I noticed more evidence of high water along our route through Austin, but nothing like the scene that greeted us as we approached a bridge crossing Shoal Creek, where a small building straddled the center stripe of the street. On the other side of the bridge was a Toyota dealership, with the used car lot on our left and the lot for new cars on our right. The building turned out to be the office of the used car salesmen, and neither of the lots had any cars.
As we eased past the building as directed by a police officer, I saw why. The cars had gone for a swim. They were packed together along the banks of Shoal Creek like you’d expect in a salvage yard. Our route took us past Town Lake, where the entire contents of Strait Music and Lack’s Furniture stores on Lamar Blvd. had been summarily deposited. Grand pianos, sofas, and china cabinets floated serenely downstream.
The Memorial Day Flood of 1981 had welcomed me to Austin. Since that time, too much rain in too short a time has provided other nearby examples of the power water can exert on what we think of a tough, strong man-made objects. When driving east on Bee Cave Road between Old Walsh Tarlton Lane and Mopac, an open ditch on your right crosses under Bee Cave. and follows a natural drainage that runs behind a strip center where the Chinatown restaurant used to be. One year, the water overflowed the ditch and smashed through those buildings. Only some of the walls remained. You could see all the way through the remains of the structures to the tree-covered slope behind them.
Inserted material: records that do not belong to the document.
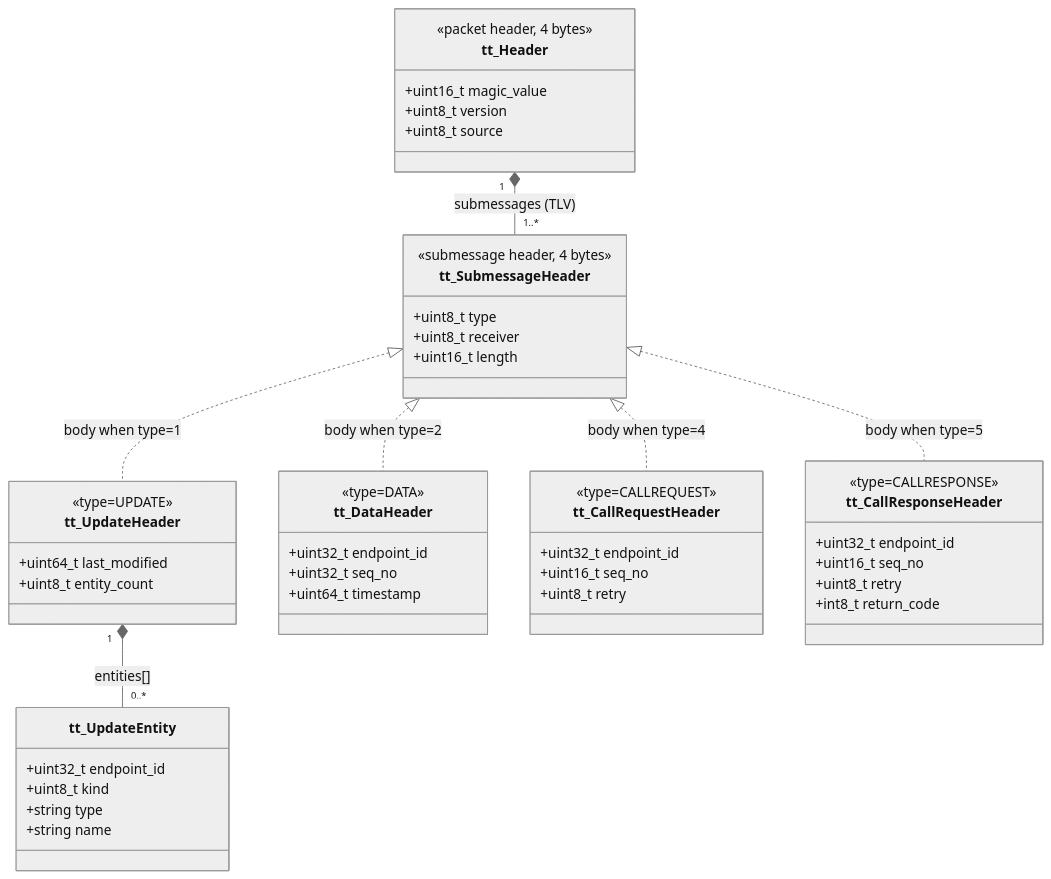
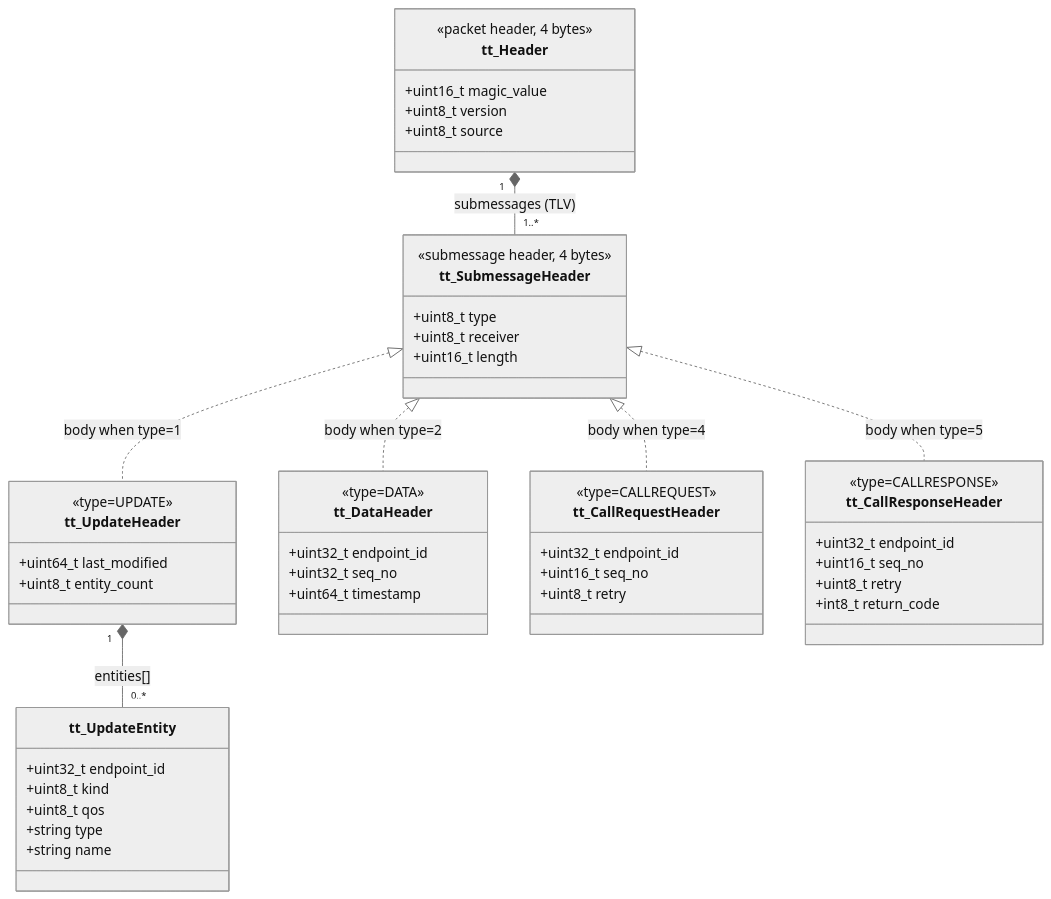
One commit to tsnlab/tickle changed the second of 4 diagrams in DESIGN.md. Above: the diagram before and after it, drawn with Mermaid (neutral theme). The commit also changed 5 other files, not shown here.

````diff
--- a/DESIGN.md
+++ b/DESIGN.md
@@ -132,58 +132,59 @@
 ```mermaid
 classDiagram
     class tt_Header {
         <<packet header, 4 bytes>>
         +uint16_t magic_value
         +uint8_t version
         +uint8_t source
     }
 
     class tt_SubmessageHeader {
         <<submessage header, 4 bytes>>
         +uint8_t type
         +uint8_t receiver
         +uint16_t length
     }
 
     class tt_UpdateHeader {
         <<type=UPDATE>>
         +uint64_t last_modified
         +uint8_t entity_count
     }
 
     class tt_UpdateEntity {
         +uint32_t endpoint_id
         +uint8_t kind
+        +uint8_t qos
         +string type
         +string name
     }
 
     class tt_DataHeader {
         <<type=DATA>>
         +uint32_t endpoint_id
         +uint32_t seq_no
         +uint64_t timestamp
     }
 
     class tt_CallRequestHeader {
         <<type=CALLREQUEST>>
         +uint32_t endpoint_id
         +uint16_t seq_no
         +uint8_t retry
     }
 
     class tt_CallResponseHeader {
         <<type=CALLRESPONSE>>
         +uint32_t endpoint_id
         +uint16_t seq_no
         +uint8_t retry
         +int8_t return_code
     }
 
     tt_Header "1" *-- "1..*" tt_SubmessageHeader : submessages (TLV)
     tt_SubmessageHeader <|.. tt_UpdateHeader : body when type=1
     tt_SubmessageHeader <|.. tt_DataHeader : body when type=2
     tt_SubmessageHeader <|.. tt_CallRequestHeader : body when type=4
     tt_SubmessageHeader <|.. tt_CallResponseHeader : body when type=5
     tt_UpdateHeader "1" *-- "0..*" tt_UpdateEntity : entities[]
 ```
````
By this morning, I had registered at the house over ten inches of rain within the past week from a cold front and tropical storm Hermine. On my way to exercise, it was deja vu all over again as I passed the intersection of Pinnacle and Walsh Tarlton. Two galvanized pipe guardrails on the pedestrian bridge over the normally dry creek had been yanked completely out of their concrete footings.
And the really astonishing fact is how oblivious so many people are to the danger of flowing water. Did you know that over 85% of all drownings in the US occur in private automobiles? Think about that a moment. It’s not when we as a society go swimming or boating or racing around terrorizing sailboats on personal watercraft. We’re in our cars. Dry and comfortable. And we drive into it thinking we’re waterproof, I suppose.
After enduring a few summers in Austin with interminable days of triple-digit temperatures and prolonged drought, I take the position that it can’t rain too much for me until the water is about to rise above my nose. But if it keeps knocking over guardrails within a block from my house, I may have to reconsider . . .